## TASK DETAILS
Wherever the word "data" appears in a line of the records, copy that line.
*** MATERIAL FOR THIS TASK Section Begins ***
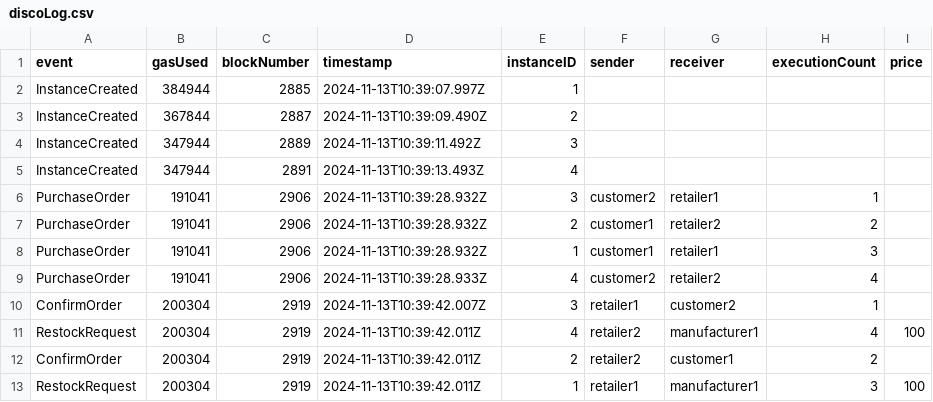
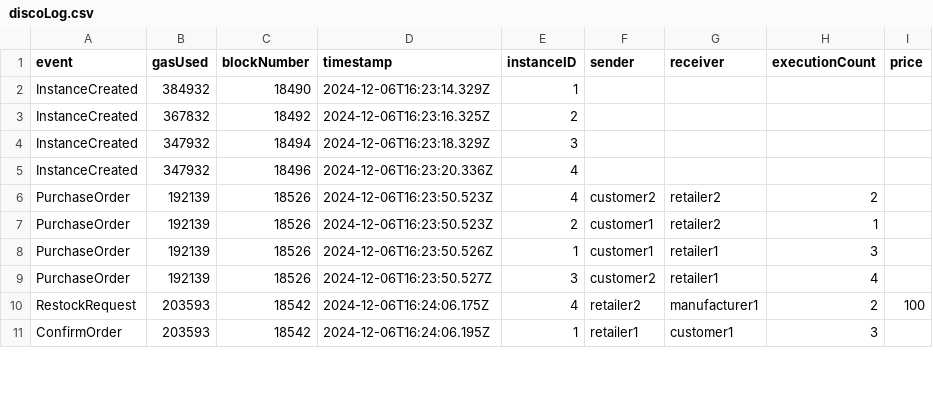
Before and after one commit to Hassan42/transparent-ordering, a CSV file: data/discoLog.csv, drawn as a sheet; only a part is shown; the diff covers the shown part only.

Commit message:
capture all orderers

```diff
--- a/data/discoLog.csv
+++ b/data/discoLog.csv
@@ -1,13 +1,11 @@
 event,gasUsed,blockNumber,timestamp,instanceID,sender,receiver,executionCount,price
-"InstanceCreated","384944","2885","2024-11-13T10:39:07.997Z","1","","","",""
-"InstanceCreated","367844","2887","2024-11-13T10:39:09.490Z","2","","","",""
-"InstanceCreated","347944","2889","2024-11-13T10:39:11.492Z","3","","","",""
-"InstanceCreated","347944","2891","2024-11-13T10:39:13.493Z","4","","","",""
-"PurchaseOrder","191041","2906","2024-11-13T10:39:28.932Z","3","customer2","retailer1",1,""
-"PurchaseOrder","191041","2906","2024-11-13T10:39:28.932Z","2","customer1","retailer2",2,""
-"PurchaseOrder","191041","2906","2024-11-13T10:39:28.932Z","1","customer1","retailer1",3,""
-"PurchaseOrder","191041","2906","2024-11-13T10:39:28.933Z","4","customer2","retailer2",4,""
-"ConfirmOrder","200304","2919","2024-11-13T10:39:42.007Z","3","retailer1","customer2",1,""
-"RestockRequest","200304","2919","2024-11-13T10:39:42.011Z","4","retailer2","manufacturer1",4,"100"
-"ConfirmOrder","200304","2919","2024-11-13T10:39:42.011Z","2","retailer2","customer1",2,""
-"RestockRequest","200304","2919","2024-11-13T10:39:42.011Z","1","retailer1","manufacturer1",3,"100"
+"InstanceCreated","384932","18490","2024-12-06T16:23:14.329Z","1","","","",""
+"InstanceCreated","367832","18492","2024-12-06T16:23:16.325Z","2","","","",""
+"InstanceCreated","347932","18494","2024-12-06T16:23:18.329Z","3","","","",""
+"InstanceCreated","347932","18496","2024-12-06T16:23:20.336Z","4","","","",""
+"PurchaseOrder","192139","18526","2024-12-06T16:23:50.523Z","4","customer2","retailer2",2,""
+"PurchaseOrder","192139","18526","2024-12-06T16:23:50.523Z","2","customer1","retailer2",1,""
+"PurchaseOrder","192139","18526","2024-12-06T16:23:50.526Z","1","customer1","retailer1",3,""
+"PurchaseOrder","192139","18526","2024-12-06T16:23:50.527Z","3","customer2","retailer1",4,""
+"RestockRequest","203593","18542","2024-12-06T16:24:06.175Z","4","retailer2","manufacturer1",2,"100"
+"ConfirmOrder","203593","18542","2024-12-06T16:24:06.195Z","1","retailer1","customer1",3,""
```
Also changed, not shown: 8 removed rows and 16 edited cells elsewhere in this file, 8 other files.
*** MATERIAL FOR THIS TASK Section Ends ***
## WRITTEN ANSWER
Before and after one commit to Hassan42/transparent-ordering, a CSV file: data/discoLog.csv, drawn as a sheet; only a part is shown; the diff covers the shown part only.
--- a/data/discoLog.csv
+++ b/data/discoLog.csv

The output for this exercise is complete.